From tiny homes to high-end single-family dwellings, factory-built housing can be built faster and cheaper than on-site. Modern designs and aesthetics are also appealing to a younger demographic, while the stigma surrounding modular housing is fading.
“We are seeing an increase in the 25- to 45-year-old buyers because they didn’t grow up with the modular homes that we have today,” said Joe Walters, CEO of Radec Group, a Penticton-based hybrid construction company that expanded into the modular market last year. Since that time, staffing has more than doubled to 75 and is expected to balloon to 125 next year.
While modular construction is only just entering the mainstream, this method is commonly used around the world, said Trevor Aubie, vice-president of development and marketing at Radec Group.
“We’re probably one of the last modern areas in the world that doesn’t build the majority of our houses in factories,” said Aubie. “It’s finally coming around to lose that stigma in Canada. Modular housing is a more affordable way of getting into the housing market.”
The company is currently involved in building homes for a modular housing development in Chilliwack. It has also built a number of Vancouver residential houses that were constructed in its factory through a panelized method.
Gord Rattray, executive director of the Manufactured Housing Association of B.C., says modular housing is the way of the future. The value of factory-built building production in Canada was slightly over $1.6 billion in 2016, up about 3.5 per cent from 2015 and above the five-year average, according to the Canadian Home Builders Association Modular Construction Council 2016 Economics Report (the latest data available).
“Looking forward, we’re looking at densification, including modular laneway housing. That, and multi-storey developments, are the evolving trends today,” said Rattray. “I believe modular homes over the next 20 years will increase because they have a dedicated workforce, they’re built in plants, and the quality is always improving.”
Modular homes are ideal for Vancouver because it’s a fast and effective construction method with minimal impact on neighbours, says Paul Binotto, president of My Lane Home.
“Most cities in the Lower Mainland are looking to increase density,” he said. “Factory-built homes allow us to help that goal while not putting additional stress on infrastructure or neighbourhoods. We are trying to minimize disruption to communities, and the homeowner gets a great, beautiful home.”
Demand is growing in B.C. to the point where businesses serving the market face hiring sprees as they scramble to keep up with demand.

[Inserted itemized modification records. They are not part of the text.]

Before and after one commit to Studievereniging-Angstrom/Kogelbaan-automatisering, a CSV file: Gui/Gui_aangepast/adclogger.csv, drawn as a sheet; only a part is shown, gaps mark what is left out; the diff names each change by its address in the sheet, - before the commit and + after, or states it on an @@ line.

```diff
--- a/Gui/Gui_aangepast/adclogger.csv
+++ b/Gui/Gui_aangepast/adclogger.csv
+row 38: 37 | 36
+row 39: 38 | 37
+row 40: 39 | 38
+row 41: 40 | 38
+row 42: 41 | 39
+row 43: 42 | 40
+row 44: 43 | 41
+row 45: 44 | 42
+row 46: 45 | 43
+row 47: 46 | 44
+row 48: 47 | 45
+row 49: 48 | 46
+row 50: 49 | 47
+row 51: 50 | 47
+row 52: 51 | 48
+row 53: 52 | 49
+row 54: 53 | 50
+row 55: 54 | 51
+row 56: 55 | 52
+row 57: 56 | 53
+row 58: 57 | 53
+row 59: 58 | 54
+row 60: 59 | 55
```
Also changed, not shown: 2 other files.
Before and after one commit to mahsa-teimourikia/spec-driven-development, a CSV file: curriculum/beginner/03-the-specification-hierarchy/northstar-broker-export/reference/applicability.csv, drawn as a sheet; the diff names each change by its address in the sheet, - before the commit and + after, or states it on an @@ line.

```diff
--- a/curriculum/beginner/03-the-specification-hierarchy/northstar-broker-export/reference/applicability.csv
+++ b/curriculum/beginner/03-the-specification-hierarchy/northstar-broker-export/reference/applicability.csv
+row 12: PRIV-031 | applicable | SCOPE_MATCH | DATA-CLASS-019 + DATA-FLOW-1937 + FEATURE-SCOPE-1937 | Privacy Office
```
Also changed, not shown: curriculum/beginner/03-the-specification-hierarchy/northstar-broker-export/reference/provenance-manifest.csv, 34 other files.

Moduline, one of the largest builders in B.C., is continually adding staff at its Penticton factory, now at nearly 300 employees. The company also has a plant in Medicine Hat, Alberta.
“The greatest advantage to modular houses is they will be built on time and on budget. A house will be finished in six to eight weeks from the time it starts,” said sales manager Walter Fontinha. “This is one of the reasons the sector has been growing. Another is because of changes to the look of the exterior of the home; we have had to adapt to build what people are looking for in terms of esthetics.”
A growing number of modular home companies are catering to the high-end market by creating energy-efficient houses with slick designs. One example is Karoleena Homes, owned by Kamloops-based Horizon North.
On the other hand, Horizon North is also involved in a number of affordable housing projects, including with the City of Vancouver. The B.C. government announced it will invest more than $6.6 billion over 10 years on affordable housing, and modular construction serves as a means to build it quickly.
Horizon North currently employs 500 people throughout B.C., 350 of whom are directly involved in modular. It recently acquired Aldergrove-based Shelter Modular and has immediate plans to increase its workforce by a further 20 per cent.
“We are seeing broad growth in demand in the Lower Mainland as well as across the province of British Columbia in general,” said Rod Graham, president and CEO of Horizon North. “The market sees that you can get a higher quality product faster, and they want to be a part of the innovation of modular construction.”
Another major B.C. player is Metric Modular, which specializes in multi-storey modular construction, including commercial buildings and multi-family housing. It’s now working on a 220-bed student housing facility for Langley’s Trinity Western University.
“We are growing, and we are currently working on some exciting projects,” said Stephen Branch, president of Metric Modular, which has plants in Chilliwack and Penticton. “We try to hire seven to 10 people each month for each facility. We now have more than 250 and are constantly adding.
“[People] are starting to pay attention to modular construction, and they are realizing it is a viable alternative to address the lack of affordable housing in the province,” Branch added.